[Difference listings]
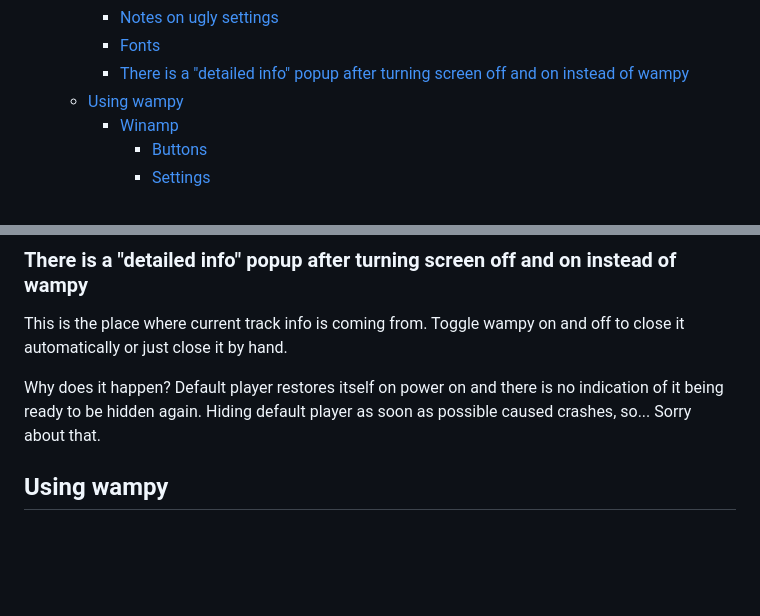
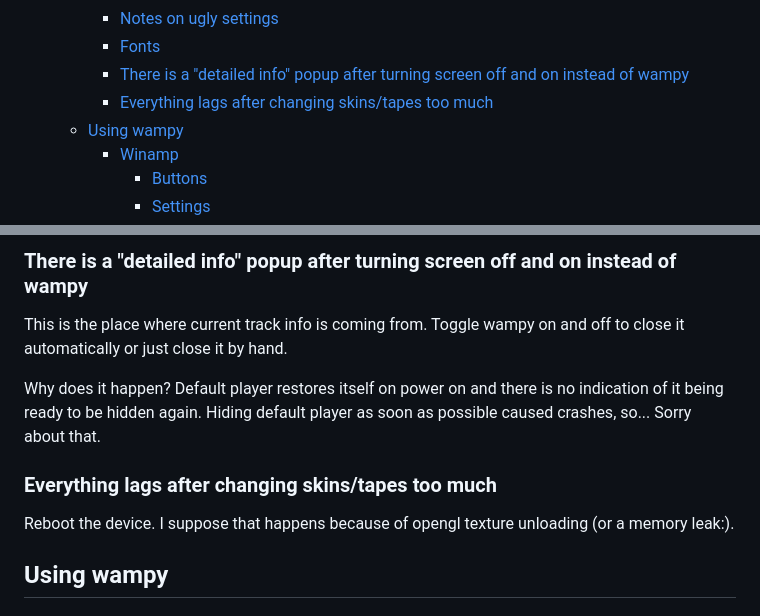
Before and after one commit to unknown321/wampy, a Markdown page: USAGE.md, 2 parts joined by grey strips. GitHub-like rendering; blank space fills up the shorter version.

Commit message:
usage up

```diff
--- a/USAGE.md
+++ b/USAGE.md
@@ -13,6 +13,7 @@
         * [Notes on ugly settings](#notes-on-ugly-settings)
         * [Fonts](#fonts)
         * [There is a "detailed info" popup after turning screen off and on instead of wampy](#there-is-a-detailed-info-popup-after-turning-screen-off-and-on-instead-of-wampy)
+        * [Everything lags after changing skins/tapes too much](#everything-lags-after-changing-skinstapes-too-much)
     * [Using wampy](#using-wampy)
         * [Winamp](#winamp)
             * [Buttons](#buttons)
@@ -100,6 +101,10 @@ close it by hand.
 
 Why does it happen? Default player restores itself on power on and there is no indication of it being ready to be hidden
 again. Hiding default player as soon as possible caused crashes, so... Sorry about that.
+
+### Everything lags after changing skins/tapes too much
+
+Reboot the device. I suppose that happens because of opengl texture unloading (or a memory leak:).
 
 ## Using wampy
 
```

= WHAT YOU NEED TO DO =
Please print every record exactly as written, without the pictures.

= EXERCISE SOLUTION =
Before and after one commit to unknown321/wampy, a Markdown page: USAGE.md, 2 parts joined by grey strips. GitHub-like rendering; blank space fills up the shorter version.

Commit message:
usage up

```diff
--- a/USAGE.md
+++ b/USAGE.md
@@ -13,6 +13,7 @@
         * [Notes on ugly settings](#notes-on-ugly-settings)
         * [Fonts](#fonts)
         * [There is a "detailed info" popup after turning screen off and on instead of wampy](#there-is-a-detailed-info-popup-after-turning-screen-off-and-on-instead-of-wampy)
+        * [Everything lags after changing skins/tapes too much](#everything-lags-after-changing-skinstapes-too-much)
     * [Using wampy](#using-wampy)
         * [Winamp](#winamp)
             * [Buttons](#buttons)
@@ -100,6 +101,10 @@ close it by hand.
 
 Why does it happen? Default player restores itself on power on and there is no indication of it being ready to be hidden
 again. Hiding default player as soon as possible caused crashes, so... Sorry about that.
+
+### Everything lags after changing skins/tapes too much
+
+Reboot the device. I suppose that happens because of opengl texture unloading (or a memory leak:).
 
 ## Using wampy
 
```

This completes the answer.